"We’re within an inch of war almost every day," said Leon Panetta at a recent congressional hearing: he was talking about war with North Korea, but then went on to speak about other regions where the threat of conflict keeps him up at night, naming Iran, Syria, and indeed the entire Middle East as the source of his insomnia.
Which raises the question: what are we gaining from all this? What benefits do we derive from our troop presence in South Korea, and our interference in its internal affairs? What are we getting out of provoking Iran beyond the limits of human endurance? Why are we even thinking about intervening in Syria, when we can see the horrendous results of our support for the Libyan rebels – and the Iraqi exile groups who tricked us into supporting a disastrous invasion and occupation?
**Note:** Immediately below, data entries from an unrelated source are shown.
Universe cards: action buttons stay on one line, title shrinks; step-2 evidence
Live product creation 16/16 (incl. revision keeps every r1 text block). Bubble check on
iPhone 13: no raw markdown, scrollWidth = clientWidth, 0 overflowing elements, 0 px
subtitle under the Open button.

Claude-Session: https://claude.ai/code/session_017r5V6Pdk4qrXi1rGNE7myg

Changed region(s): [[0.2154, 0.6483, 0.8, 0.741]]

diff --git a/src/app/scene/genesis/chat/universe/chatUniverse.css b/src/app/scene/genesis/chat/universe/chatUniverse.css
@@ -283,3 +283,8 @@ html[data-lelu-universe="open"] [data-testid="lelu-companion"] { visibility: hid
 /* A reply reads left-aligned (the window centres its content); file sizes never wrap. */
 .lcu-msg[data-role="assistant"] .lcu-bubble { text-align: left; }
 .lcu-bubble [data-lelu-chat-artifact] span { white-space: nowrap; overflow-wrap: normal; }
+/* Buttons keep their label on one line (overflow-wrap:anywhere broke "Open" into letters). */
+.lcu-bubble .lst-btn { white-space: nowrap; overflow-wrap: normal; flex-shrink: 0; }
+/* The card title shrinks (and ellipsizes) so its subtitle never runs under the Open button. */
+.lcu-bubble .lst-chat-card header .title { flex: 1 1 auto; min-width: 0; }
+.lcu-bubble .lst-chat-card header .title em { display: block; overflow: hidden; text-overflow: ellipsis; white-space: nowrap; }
Even if we weren’t bankrupt, it is hard to see how a cost-benefit analysis can justify this level of US intervention abroad. We spend more on the military than all other nations on earth combined, and the only thing it’s gotten us has been some pretty consequential blowback and a mountain of unsustainable debt. So what’s the upside?
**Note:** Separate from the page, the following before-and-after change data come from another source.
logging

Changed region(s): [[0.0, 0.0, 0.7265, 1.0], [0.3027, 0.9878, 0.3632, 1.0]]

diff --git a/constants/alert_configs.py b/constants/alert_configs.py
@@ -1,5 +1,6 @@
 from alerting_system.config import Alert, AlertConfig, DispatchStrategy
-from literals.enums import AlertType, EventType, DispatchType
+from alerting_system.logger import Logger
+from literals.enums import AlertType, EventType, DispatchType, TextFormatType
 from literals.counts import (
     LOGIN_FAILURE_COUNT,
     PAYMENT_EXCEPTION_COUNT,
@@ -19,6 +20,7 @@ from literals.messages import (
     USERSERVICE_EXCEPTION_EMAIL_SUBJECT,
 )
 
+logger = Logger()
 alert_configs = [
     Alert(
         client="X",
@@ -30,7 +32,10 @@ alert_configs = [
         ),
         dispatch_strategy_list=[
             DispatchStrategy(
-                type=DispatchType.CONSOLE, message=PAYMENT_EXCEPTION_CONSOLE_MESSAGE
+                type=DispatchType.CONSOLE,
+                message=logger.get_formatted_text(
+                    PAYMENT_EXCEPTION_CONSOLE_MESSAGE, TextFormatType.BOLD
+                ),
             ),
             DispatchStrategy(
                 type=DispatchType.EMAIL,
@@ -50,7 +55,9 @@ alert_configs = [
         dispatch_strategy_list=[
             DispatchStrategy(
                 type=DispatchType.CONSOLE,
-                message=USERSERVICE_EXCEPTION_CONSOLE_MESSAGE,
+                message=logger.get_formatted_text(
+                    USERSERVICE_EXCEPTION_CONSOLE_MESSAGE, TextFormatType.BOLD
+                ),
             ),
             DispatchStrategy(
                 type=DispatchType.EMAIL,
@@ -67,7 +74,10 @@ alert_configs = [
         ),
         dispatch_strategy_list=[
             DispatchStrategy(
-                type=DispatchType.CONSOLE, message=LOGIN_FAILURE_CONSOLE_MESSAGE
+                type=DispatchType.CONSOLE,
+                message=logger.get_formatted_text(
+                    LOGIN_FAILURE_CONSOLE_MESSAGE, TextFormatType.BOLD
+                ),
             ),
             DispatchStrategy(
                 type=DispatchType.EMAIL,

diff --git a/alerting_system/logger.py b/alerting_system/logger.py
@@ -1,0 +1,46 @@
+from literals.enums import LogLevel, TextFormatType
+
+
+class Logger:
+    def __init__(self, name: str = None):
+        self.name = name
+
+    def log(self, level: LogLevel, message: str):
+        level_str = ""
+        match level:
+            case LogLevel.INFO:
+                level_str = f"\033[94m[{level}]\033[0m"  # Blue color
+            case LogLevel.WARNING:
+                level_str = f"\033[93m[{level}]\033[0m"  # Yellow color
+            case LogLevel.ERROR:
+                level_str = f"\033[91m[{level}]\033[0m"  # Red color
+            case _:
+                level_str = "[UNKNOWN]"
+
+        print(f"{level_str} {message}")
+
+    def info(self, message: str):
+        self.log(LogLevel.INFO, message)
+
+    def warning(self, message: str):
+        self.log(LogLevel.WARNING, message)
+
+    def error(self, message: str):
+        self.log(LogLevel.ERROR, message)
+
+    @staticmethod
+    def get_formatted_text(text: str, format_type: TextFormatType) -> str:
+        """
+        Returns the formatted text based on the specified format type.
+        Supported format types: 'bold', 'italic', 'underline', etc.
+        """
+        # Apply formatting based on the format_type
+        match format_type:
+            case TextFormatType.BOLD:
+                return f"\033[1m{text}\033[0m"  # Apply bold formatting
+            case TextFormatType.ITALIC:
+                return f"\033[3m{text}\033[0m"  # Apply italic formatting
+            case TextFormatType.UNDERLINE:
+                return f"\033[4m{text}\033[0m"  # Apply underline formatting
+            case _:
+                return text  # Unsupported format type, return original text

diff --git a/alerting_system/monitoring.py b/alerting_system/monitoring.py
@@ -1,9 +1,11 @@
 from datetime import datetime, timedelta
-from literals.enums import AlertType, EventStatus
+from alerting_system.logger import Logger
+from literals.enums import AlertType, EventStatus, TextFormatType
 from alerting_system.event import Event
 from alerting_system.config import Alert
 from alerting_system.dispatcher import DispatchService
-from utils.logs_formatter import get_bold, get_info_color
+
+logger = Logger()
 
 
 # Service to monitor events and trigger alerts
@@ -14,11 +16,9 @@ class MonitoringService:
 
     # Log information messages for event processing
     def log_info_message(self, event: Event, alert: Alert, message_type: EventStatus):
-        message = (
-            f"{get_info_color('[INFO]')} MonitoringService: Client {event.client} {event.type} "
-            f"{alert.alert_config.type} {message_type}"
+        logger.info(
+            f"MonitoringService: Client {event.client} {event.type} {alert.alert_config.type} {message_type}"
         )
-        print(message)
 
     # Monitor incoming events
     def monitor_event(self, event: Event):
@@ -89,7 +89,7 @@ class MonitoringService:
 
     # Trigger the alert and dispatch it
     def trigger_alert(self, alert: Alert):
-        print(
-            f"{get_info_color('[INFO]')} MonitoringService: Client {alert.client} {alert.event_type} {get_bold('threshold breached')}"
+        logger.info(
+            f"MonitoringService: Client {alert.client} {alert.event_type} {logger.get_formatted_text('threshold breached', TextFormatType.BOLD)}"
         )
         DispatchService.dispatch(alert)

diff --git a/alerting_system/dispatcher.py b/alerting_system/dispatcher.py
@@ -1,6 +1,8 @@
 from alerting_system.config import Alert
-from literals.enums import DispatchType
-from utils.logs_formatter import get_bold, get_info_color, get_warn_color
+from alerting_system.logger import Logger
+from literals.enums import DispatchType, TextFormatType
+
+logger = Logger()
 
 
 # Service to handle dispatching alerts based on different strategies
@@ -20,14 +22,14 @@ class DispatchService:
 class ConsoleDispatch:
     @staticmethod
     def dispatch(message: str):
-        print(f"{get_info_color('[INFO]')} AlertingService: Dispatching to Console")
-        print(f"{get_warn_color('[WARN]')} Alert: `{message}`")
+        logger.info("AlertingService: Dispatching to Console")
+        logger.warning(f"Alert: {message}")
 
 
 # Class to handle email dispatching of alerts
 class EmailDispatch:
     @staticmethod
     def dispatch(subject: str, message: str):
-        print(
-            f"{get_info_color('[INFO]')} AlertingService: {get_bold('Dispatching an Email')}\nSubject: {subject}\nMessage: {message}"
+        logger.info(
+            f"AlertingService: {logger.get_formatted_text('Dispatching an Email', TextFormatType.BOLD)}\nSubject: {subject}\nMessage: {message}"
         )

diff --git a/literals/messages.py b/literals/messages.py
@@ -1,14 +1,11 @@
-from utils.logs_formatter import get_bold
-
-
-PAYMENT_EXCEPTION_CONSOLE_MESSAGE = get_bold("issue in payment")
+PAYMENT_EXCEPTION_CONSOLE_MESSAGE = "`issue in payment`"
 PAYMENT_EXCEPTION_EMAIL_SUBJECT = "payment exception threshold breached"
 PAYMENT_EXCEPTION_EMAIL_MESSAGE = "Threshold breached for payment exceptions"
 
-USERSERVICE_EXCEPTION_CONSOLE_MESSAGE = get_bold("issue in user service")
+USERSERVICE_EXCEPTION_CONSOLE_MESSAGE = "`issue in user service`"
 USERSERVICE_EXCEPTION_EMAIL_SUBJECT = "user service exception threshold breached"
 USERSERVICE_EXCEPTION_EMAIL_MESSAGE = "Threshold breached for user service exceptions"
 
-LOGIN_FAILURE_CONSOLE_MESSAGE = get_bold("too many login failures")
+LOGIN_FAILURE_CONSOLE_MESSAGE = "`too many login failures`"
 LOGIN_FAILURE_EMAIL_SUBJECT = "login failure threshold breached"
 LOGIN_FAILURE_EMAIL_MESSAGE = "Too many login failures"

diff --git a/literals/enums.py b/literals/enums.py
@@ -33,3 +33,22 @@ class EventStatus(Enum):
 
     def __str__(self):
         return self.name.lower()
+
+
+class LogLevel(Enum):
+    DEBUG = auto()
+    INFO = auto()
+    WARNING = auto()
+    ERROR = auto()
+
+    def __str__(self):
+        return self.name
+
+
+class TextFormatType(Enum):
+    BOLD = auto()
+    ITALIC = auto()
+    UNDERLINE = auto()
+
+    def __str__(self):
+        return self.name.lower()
Well, there isn’t any – unless you’re a military contractor, or a politician on the take from the military-industrial complex. If you’re an "analyst" who works for one of the pro-militarist Washington thinktanks, you have a lot [.pdf] to gain from this "forward stance" foreign policy: however, if you’re an ordinary American – not so much.
Let’s look at the North Korean example, which provoked Panetta’s revealing comment in the first place. Here is a country that is still technically at war with the US and its South Korean neighbor, after more than sixty years, and can hardly feed its own people. The food aid we regularly ship to them has been cut off, in part due to the recent missile launch. Sure, the launch was a failure, but that doesn’t matter: the point being that only the US and its allies have the right to needlessly provoke the rest of the world by saber-rattling as loudly as possible. We still have to punish them – even though they have no capacity to attack the US mainland, and are unlikely to acquire the technology to do so. Sure, they can always attack South Korea, where we – still! – have some 20,000 troops stationed. Yet what is the real purpose of our troop presence there? These soldiers are for all intents and purposes being held hostage by the North Koreans, whose periodic antics cause Panetta so much heartburn. So why keep them there?